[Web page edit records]
BEGIN
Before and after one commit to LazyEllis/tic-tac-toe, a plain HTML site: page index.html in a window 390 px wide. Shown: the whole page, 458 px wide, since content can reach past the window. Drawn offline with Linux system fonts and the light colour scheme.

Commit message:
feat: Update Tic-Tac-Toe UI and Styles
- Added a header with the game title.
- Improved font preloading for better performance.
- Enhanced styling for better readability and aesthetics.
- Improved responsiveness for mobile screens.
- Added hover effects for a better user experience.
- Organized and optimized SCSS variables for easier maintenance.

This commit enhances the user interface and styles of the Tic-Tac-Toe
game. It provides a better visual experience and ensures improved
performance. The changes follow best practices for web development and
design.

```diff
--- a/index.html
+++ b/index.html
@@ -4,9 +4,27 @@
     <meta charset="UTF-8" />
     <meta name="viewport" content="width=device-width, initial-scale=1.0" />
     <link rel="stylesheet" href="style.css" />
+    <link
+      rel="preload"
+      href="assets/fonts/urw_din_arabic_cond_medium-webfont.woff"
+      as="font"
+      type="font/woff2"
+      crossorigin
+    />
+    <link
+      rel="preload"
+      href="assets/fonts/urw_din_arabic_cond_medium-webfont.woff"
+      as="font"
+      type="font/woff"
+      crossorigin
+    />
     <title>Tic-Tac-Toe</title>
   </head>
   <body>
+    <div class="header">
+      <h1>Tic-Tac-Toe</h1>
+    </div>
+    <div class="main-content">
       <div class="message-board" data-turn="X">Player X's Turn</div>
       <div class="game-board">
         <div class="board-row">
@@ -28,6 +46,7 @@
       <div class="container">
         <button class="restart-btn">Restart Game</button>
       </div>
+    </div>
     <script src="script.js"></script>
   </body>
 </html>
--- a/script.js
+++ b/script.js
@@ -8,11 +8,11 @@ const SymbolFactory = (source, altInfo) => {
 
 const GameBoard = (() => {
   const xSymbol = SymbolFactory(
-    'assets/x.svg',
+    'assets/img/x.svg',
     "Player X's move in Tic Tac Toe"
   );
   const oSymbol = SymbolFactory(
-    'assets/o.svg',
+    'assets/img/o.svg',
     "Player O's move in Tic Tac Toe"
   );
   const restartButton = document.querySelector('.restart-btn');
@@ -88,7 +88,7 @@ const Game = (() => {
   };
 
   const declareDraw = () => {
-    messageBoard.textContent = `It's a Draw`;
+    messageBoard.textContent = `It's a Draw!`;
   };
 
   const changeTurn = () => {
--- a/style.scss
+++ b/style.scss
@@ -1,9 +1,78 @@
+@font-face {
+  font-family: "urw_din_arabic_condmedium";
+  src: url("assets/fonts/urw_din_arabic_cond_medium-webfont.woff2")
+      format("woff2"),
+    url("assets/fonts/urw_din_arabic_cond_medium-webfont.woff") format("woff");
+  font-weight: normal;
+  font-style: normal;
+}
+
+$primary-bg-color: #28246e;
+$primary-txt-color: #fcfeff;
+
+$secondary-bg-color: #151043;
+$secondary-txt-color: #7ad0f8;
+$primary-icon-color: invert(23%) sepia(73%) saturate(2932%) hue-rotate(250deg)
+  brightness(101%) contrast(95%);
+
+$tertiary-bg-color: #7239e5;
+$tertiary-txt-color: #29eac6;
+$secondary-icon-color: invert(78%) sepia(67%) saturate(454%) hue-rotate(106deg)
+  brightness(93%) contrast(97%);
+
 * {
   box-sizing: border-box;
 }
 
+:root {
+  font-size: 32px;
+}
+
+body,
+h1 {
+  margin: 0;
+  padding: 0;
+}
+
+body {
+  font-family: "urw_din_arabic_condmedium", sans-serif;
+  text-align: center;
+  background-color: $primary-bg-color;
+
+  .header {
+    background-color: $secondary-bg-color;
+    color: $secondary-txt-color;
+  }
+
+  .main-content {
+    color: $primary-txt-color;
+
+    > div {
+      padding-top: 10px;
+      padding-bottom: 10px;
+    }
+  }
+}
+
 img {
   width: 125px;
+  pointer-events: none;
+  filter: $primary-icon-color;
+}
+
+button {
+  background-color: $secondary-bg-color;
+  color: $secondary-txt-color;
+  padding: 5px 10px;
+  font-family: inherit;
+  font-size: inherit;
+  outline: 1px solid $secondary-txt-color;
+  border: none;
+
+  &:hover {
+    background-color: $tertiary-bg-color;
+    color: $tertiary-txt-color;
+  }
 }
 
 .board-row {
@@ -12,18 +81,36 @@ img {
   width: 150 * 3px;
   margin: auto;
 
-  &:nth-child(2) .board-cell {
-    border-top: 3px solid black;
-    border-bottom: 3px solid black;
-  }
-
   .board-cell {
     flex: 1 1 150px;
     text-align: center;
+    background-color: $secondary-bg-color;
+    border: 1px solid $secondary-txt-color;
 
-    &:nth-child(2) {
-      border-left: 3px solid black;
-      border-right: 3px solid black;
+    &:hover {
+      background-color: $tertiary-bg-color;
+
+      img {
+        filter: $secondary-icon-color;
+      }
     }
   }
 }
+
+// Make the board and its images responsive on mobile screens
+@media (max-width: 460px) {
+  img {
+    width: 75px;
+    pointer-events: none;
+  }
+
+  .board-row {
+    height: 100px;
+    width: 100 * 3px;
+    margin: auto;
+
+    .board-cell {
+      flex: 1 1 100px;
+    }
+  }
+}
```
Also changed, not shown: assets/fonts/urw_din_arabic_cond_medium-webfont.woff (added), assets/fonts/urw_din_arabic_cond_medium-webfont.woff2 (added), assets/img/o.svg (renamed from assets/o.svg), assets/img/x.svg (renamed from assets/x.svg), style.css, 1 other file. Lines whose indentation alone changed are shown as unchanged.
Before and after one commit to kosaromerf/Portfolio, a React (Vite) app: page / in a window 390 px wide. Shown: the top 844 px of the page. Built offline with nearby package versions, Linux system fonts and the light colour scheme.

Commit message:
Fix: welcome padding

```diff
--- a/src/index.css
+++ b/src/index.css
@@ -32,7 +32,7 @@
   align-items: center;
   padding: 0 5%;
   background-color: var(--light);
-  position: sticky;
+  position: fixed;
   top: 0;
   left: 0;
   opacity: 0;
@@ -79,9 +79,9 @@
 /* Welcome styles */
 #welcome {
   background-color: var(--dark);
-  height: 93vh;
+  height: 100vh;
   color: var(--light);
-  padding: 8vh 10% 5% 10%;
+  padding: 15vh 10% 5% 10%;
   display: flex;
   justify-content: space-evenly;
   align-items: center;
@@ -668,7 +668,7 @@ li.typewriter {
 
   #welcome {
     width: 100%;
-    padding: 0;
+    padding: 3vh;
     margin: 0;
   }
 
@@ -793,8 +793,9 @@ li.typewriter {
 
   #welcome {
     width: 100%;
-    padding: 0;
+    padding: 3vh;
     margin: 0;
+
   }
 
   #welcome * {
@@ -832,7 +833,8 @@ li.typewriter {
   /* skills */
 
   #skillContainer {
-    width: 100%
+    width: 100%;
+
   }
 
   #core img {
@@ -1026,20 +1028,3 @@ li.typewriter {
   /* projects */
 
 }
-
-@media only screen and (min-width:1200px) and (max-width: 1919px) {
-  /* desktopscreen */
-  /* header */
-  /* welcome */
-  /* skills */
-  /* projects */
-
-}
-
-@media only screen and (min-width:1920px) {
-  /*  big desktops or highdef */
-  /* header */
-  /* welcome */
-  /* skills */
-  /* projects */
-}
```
END
▶ [About this exercise]: State the number of lines in these entries where the word "solid" occurs, without any other words.

▶ [Task result]: 6